In late September 2018, the first European Summit on Rivers was held in Sarajevo, where a declaration was adopted – a list of demands to protect the last free rivers in Europe, as well as to restore ecologically significant rivers. “Hydroelectric power plants are one of the main threats to rivers”, states the Declaration’s introduction which, among other things, calls on the European Commission, the European Parliament, the Energy Community, the EBRD, the EIB and European heads of state and government to “stop promoting and financing hydropower projects as sustainable energy sources” and to “stop promoting small hydroelectric power plant projects and tighten environmental regulations”.

“When a river loses its energy, it ceases to be a river, and turns into an enslaved natural resource. The freedom to harmonize water profiles with the surroundings, interact with other natural elements, and propagate life is curtailed. When a river’s flow is stopped or its energy seized, the river becomes a servant working for “modern colonizers” (who have never been the “good guys” in any sense of the term). The fight against small hydro, which has resulted in many citizens’ actions and initiatives in Serbia and the region, in many cases simply means demanding that already existing laws are respected, and that resources the State has already classified as “protected” are actually protected.“ said Dučica Trnavac Bogdanović, project manager at “Mladi istraživači Srbije”[5] for Vreme.

According to Dragana Mileusnić, program manager for Southeast Europe at the Nature Conservancy, an international NGO dedicated to nature conservation, solutions to this problem exist, but they involve cooperation between various levels of government and professionals in the area, and above all, respecting the local communities’ demands. She says that her organization thinks that sustainable solutions for the energy system can be found by increasing the use of abundant resources such as solar and wind power, which would reduce the need for new hydroelectric power plants to a minimum. She points out the Ministry for Environmental Protection has already taken steps in the right direction – for example, banning the construction of small hydro plants in protected areas.

“Still, in order for those decisions to be adopted, and then implemented, close cooperation and support from the Ministry of Energy is needed. Also, the Ministry of Energy, as far as we know, is working on revising the small hydro cadaster. That is a great opportunity to include a range of criteria which would ensure the economic, social, and ecological sustainability in the small hydro sector.
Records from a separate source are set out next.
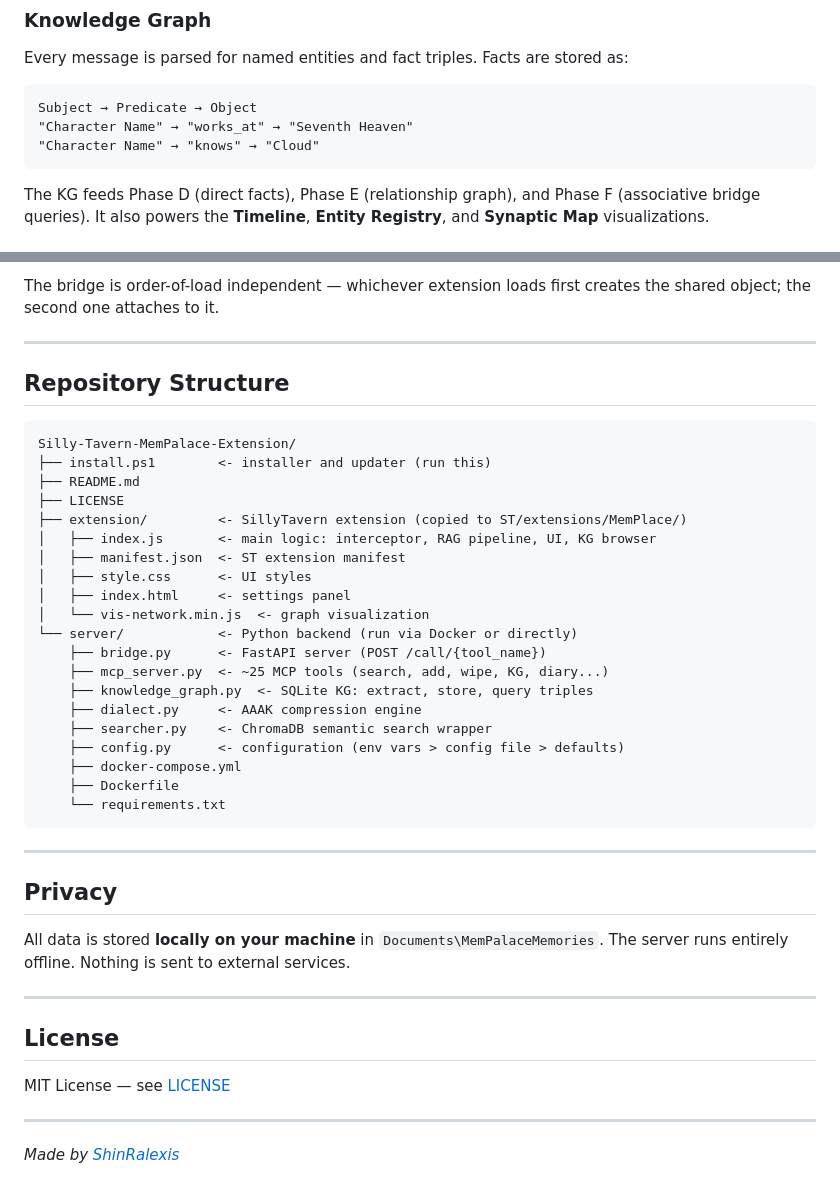
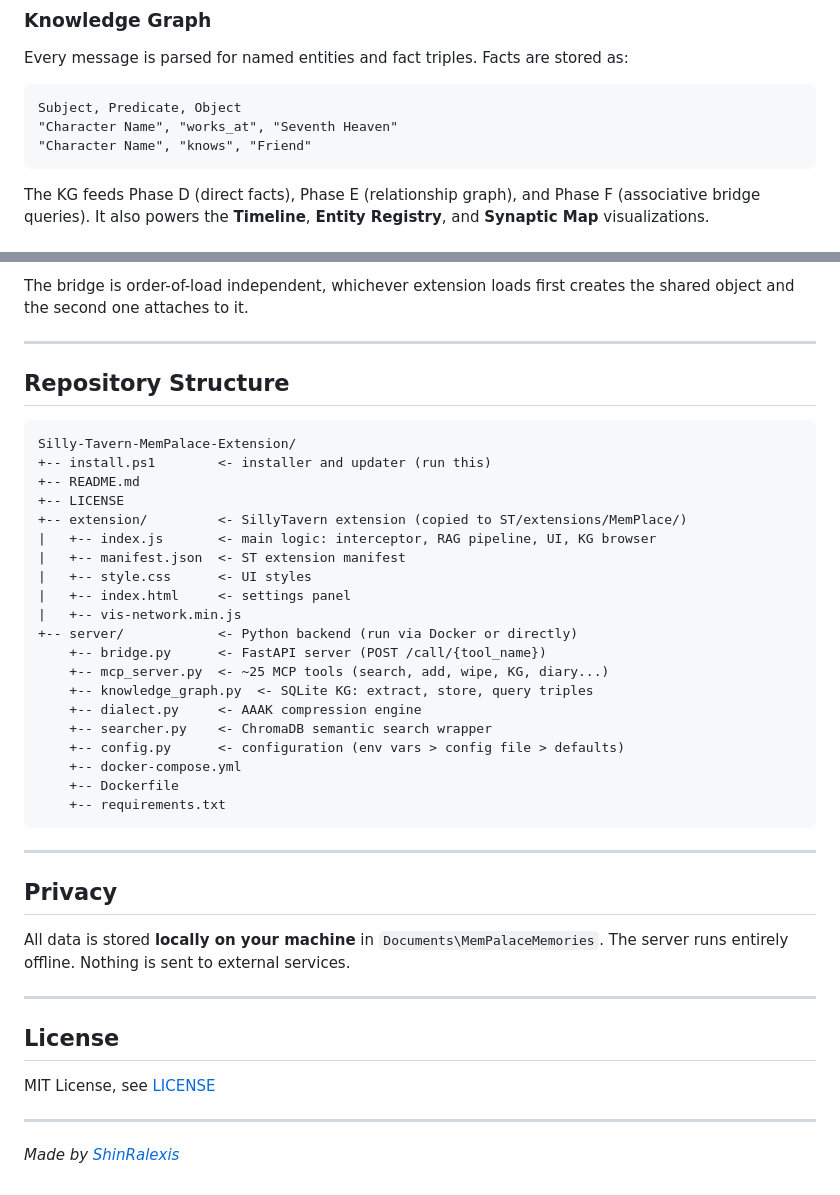
Before and after one commit to ShinRalexis/Silly-Tavern-MemPalace-Extension, a Markdown page: README.md, 2 parts joined by grey strips. Rendered like a GitHub page.

````diff
--- a/README.md
+++ b/README.md
@@ -75,9 +75,9 @@ Each phase has an independent `.catch()` : a failing phase never blocks the othe
 Every message is parsed for named entities and fact triples. Facts are stored as:
 
 ```
-Subject → Predicate → Object
-"Character Name" → "works_at" → "Seventh Heaven"
-"Character Name" → "knows" → "Cloud"
+Subject, Predicate, Object
+"Character Name", "works_at", "Seventh Heaven"
+"Character Name", "knows", "Friend"
 ```
 
 The KG feeds Phase D (direct facts), Phase E (relationship graph), and Phase F (associative bridge queries). It also powers the **Timeline**, **Entity Registry**, and **Synaptic Map** visualizations.
@@ -243,5 +245,5 @@ MemPalace integrates with [Silly Quantum](https://github.com/ShinRalexis/SillyQu
 
-The bridge is order-of-load independent — whichever extension loads first creates the shared object; the second one attaches to it.
+The bridge is order-of-load independent, whichever extension loads first creates the shared object and the second one attaches to it.
 
 ---
 
@@ -249,25 +251,25 @@ The bridge is order-of-load independent — whichever extension loads first crea
 
 ```
 Silly-Tavern-MemPalace-Extension/
-├── install.ps1        <- installer and updater (run this)
-├── README.md
-├── LICENSE
-├── extension/         <- SillyTavern extension (copied to ST/extensions/MemPlace/)
-│   ├── index.js       <- main logic: interceptor, RAG pipeline, UI, KG browser
-│   ├── manifest.json  <- ST extension manifest
-│   ├── style.css      <- UI styles
-│   ├── index.html     <- settings panel
-│   └── vis-network.min.js  <- graph visualization
-└── server/            <- Python backend (run via Docker or directly)
-    ├── bridge.py      <- FastAPI server (POST /call/{tool_name})
-    ├── mcp_server.py  <- ~25 MCP tools (search, add, wipe, KG, diary...)
-    ├── knowledge_graph.py  <- SQLite KG: extract, store, query triples
-    ├── dialect.py     <- AAAK compression engine
-    ├── searcher.py    <- ChromaDB semantic search wrapper
-    ├── config.py      <- configuration (env vars > config file > defaults)
-    ├── docker-compose.yml
-    ├── Dockerfile
-    └── requirements.txt
++-- install.ps1        <- installer and updater (run this)
++-- README.md
++-- LICENSE
++-- extension/         <- SillyTavern extension (copied to ST/extensions/MemPlace/)
+|   +-- index.js       <- main logic: interceptor, RAG pipeline, UI, KG browser
+|   +-- manifest.json  <- ST extension manifest
+|   +-- style.css      <- UI styles
+|   +-- index.html     <- settings panel
+|   +-- vis-network.min.js
++-- server/            <- Python backend (run via Docker or directly)
+    +-- bridge.py      <- FastAPI server (POST /call/{tool_name})
+    +-- mcp_server.py  <- ~25 MCP tools (search, add, wipe, KG, diary...)
+    +-- knowledge_graph.py  <- SQLite KG: extract, store, query triples
+    +-- dialect.py     <- AAAK compression engine
+    +-- searcher.py    <- ChromaDB semantic search wrapper
+    +-- config.py      <- configuration (env vars > config file > defaults)
+    +-- docker-compose.yml
+    +-- Dockerfile
+    +-- requirements.txt
 ```
 
 ---
@@ -280,7 +282,7 @@ All data is stored **locally on your machine** in `Documents\MemPalaceMemories`.
 
 ## License
 
-MIT License — see [LICENSE](LICENSE)
+MIT License, see [LICENSE](LICENSE)
 
 ---
 
````
Also changed, not shown: other parts of README.md (+52 -50 lines).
However, public participation must also be ensured, especially that of local communities in the process, which has so far not been the case”, she said.

Having enumerated the problems of small hydro in Serbia – unregulated construction, absence of criteria which would take all aspects into consideration (social, economic, and environmental protection aspects), lack of transparency in decisions to approve building permits (which as a rule circumvents local communities), centralization of decision making in a few institutions (the Ministry of Mining and Energy, the Ministry of Construction and Infrastructure) with very limited influence from institutions in the fields of water management and environmental protection, avoiding systematic planning and making ad hoc decisions on individual projects – Goran Sekulić points out that small hydro construction most often circumvents impact assessment studies as well, which also drastically reduces opportunities for public involvement.
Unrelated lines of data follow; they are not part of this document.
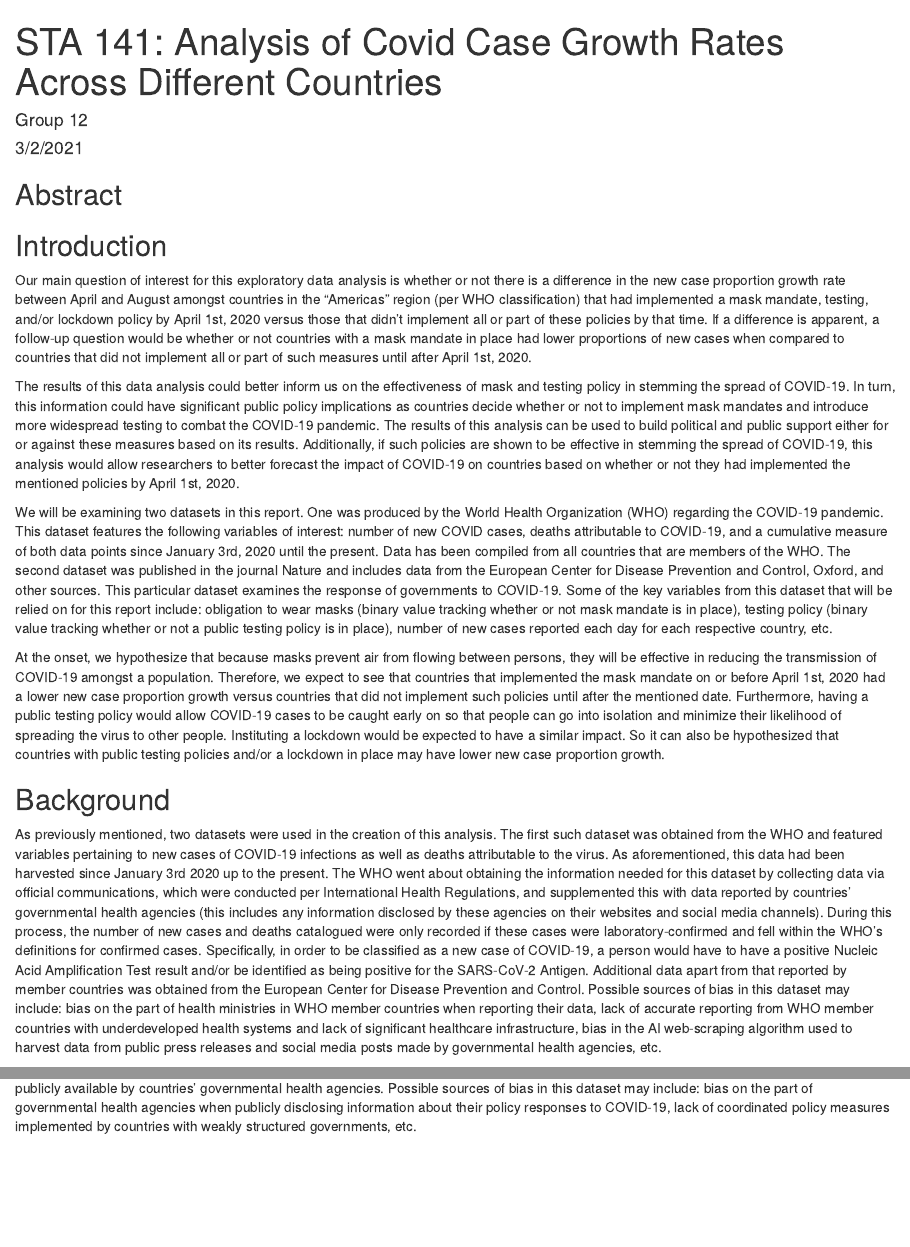
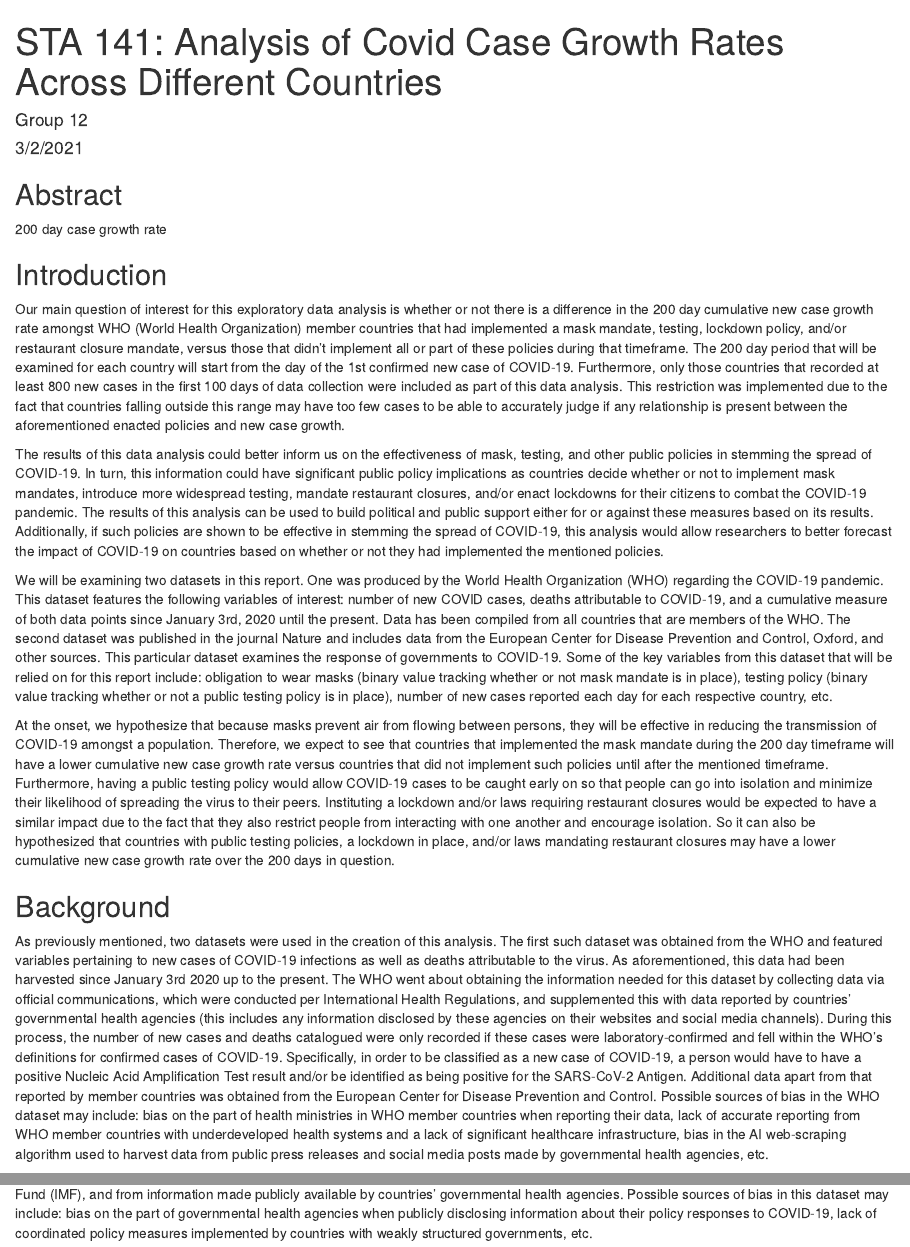
Before and after one commit to bhavna-hub/project2, an R Markdown document (Project_ver1.Rmd): the page in a window 1100 px wide, from its top, and a second part further down, joined at a grey line. Rendered offline with R 4.5, knitr and Pandoc, with nearby package versions; some code elsewhere in the file could not run offline.

Commit message:
Update Project_ver1.Rmd

```diff
--- a/Project_ver1.Rmd
+++ b/Project_ver1.Rmd
@@ -6,18 +6,20 @@ output: html_document
 ---
 ## Abstract
 
+200 day case growth rate
+
 ## Introduction
 
-Our main question of interest for this exploratory data analysis is whether or not there is a difference in the new case proportion growth rate between April and August amongst countries in the “Americas” region (per WHO classification) that had implemented a mask mandate, testing, and/or lockdown policy by April 1st, 2020 versus those that didn’t implement all or part of these policies by that time. If a difference is apparent, a follow-up question would be whether or not countries with a mask mandate in place had lower proportions of new cases when compared to countries that did not implement all or part of such measures until after April 1st, 2020.
+Our main question of interest for this exploratory data analysis is whether or not there is a difference in the 200 day cumulative new case growth rate   amongst WHO (World Health Organization) member countries that had implemented a mask mandate, testing, lockdown policy, and/or restaurant closure mandate, versus those that didn’t implement all or part of these policies during that timeframe. The 200 day period that will be examined for each country will start from the day of the 1st confirmed new case of COVID-19. Furthermore, only those countries that recorded at least 800 new cases in the first 100 days of data collection were included as part of this data analysis. This restriction was implemented due to the fact that countries falling outside this range may have too few cases to be able to accurately judge if any relationship is present between the aforementioned enacted policies and new case growth.
 
-The results of this data analysis could better inform us on the effectiveness of mask and testing policy in stemming the spread of COVID-19. In turn, this information could have significant public policy implications as countries decide whether or not to implement mask mandates and introduce more widespread testing to combat the COVID-19 pandemic. The results of this analysis can be used to build political and public support either for or against these measures based on its results. Additionally, if such policies are shown to be effective in stemming the spread of COVID-19, this analysis would allow researchers to better forecast the impact of COVID-19 on countries based on whether or not they had implemented the mentioned policies by April 1st, 2020.
+The results of this data analysis could better inform us on the effectiveness of mask, testing, and other public policies in stemming the spread of COVID-19. In turn, this information could have significant public policy implications as countries decide whether or not to implement mask mandates, introduce more widespread testing, mandate restaurant closures, and/or enact lockdowns for their citizens to combat the COVID-19 pandemic. The results of this analysis can be used to build political and public support either for or against these measures based on its results. Additionally, if such policies are shown to be effective in stemming the spread of COVID-19, this analysis would allow researchers to better forecast the impact of COVID-19 on countries based on whether or not they had implemented the mentioned policies.
 
 We will be examining two datasets in this report. One was produced by the World Health Organization (WHO) regarding the COVID-19 pandemic. This dataset features the following variables of interest: number of new COVID cases, deaths attributable to COVID-19, and a cumulative measure of both data points since January 3rd, 2020 until the present. Data has been compiled from all countries that are members of the WHO. The second dataset was published in the journal Nature and includes data from the European Center for Disease Prevention and Control, Oxford, and other sources. This particular dataset examines the response of governments to COVID-19. Some of the key variables from this dataset that will be relied on for this report include: obligation to wear masks (binary value tracking whether or not mask mandate is in place), testing policy (binary value tracking whether or not a public testing policy is in place), number of new cases reported each day for each respective country, etc.
 
-At the onset, we hypothesize that because masks prevent air from flowing between persons, they will be effective in reducing the transmission of COVID-19 amongst a population. Therefore, we expect to see that countries that implemented the mask mandate on or before April 1st, 2020 had a lower new case proportion growth versus countries that did not implement such policies until after the mentioned date. Furthermore, having a public testing policy would allow COVID-19 cases to be caught early on so that people can go into isolation and minimize their likelihood of spreading the virus to other people. Instituting a lockdown would be expected to have a similar impact. So it can also be hypothesized that countries with public testing policies and/or a lockdown in place may have lower new case proportion growth.
+At the onset, we hypothesize that because masks prevent air from flowing between persons, they will be effective in reducing the transmission of COVID-19 amongst a population. Therefore, we expect to see that countries that implemented the mask mandate during the 200 day timeframe will have a lower cumulative new case growth rate versus countries that did not implement such policies until after the mentioned timeframe. Furthermore, having a public testing policy would allow COVID-19 cases to be caught early on so that people can go into isolation and minimize their likelihood of spreading the virus to their peers. Instituting a lockdown and/or laws requiring restaurant closures would be expected to have a similar impact due to the fact that they also restrict people from interacting with one another and encourage isolation. So it can also be hypothesized that countries with public testing policies, a lockdown in place, and/or laws mandating restaurant closures may have a lower cumulative new case growth rate over the 200 days in question.
 
 ## Background
 
-As previously mentioned, two datasets were used in the creation of this analysis. The first such dataset was obtained from the WHO and featured variables pertaining to new cases of COVID-19 infections as well as deaths attributable to the virus. As aforementioned, this data had been harvested since January 3rd 2020 up to the present. The WHO went about obtaining the information needed for this dataset by collecting data via official communications, which were conducted per International Health Regulations, and supplemented this with data reported by countries’ governmental health agencies (this includes any information disclosed by these agencies on their websites and social media channels). During this process, the number of new cases and deaths catalogued were only recorded if these cases were laboratory-confirmed and fell within the WHO's definitions for confirmed cases. Specifically, in order to be classified as a new case of COVID-19, a person would have to have a positive Nucleic Acid Amplification Test result and/or be identified as being positive for the SARS-CoV-2 Antigen. Additional data apart from that reported by member countries was obtained from the European Center for Disease Prevention and Control. Possible sources of bias in this dataset may include: bias on the part of health ministries in WHO member countries when reporting their data, lack of accurate reporting from WHO member countries with underdeveloped health systems and lack of significant healthcare infrastructure, bias in the AI web-scraping algorithm used to harvest data from public press releases and social media posts made by governmental health agencies, etc.
+As previously mentioned, two datasets were used in the creation of this analysis. The first such dataset was obtained from the WHO and featured variables pertaining to new cases of COVID-19 infections as well as deaths attributable to the virus. As aforementioned, this data had been harvested since January 3rd 2020 up to the present. The WHO went about obtaining the information needed for this dataset by collecting data via official communications, which were conducted per International Health Regulations, and supplemented this with data reported by countries’ governmental health agencies (this includes any information disclosed by these agencies on their websites and social media channels). During this process, the number of new cases and deaths catalogued were only recorded if these cases were laboratory-confirmed and fell within the WHO's definitions for confirmed cases of COVID-19. Specifically, in order to be classified as a new case of COVID-19, a person would have to have a positive Nucleic Acid Amplification Test result and/or be identified as being positive for the SARS-CoV-2 Antigen. Additional data apart from that reported by member countries was obtained from the European Center for Disease Prevention and Control. Possible sources of bias in the WHO dataset may include: bias on the part of health ministries in WHO member countries when reporting their data, lack of accurate reporting from WHO member countries with underdeveloped health systems and a lack of significant healthcare infrastructure, bias in the AI web-scraping algorithm used to harvest data from public press releases and social media posts made by governmental health agencies, etc.
 
 
```
Also changed, not shown: Project_ver1.Rmd (7 more changed lines).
“However, it is important to point out that, by fighting against small hydro, we are certainly not advocating for the use of coal energy. By no means! We think that there is a need to reconsider large hydroelectric projects and to reform already existing energy systems. The required percentage of energy obtained from renewable sources can be reached by using multiple energy sources”, concludes Dušica Trnavac Bogdanović.


[1] Protect the Rivers of Stara planina

[2] Center for Investigative Journalism of Serbia

[3] “Elektroprivreda Srbije” - the state energy company

[4] The Serbian Energy Grid

[5] Young Researchers of Serbia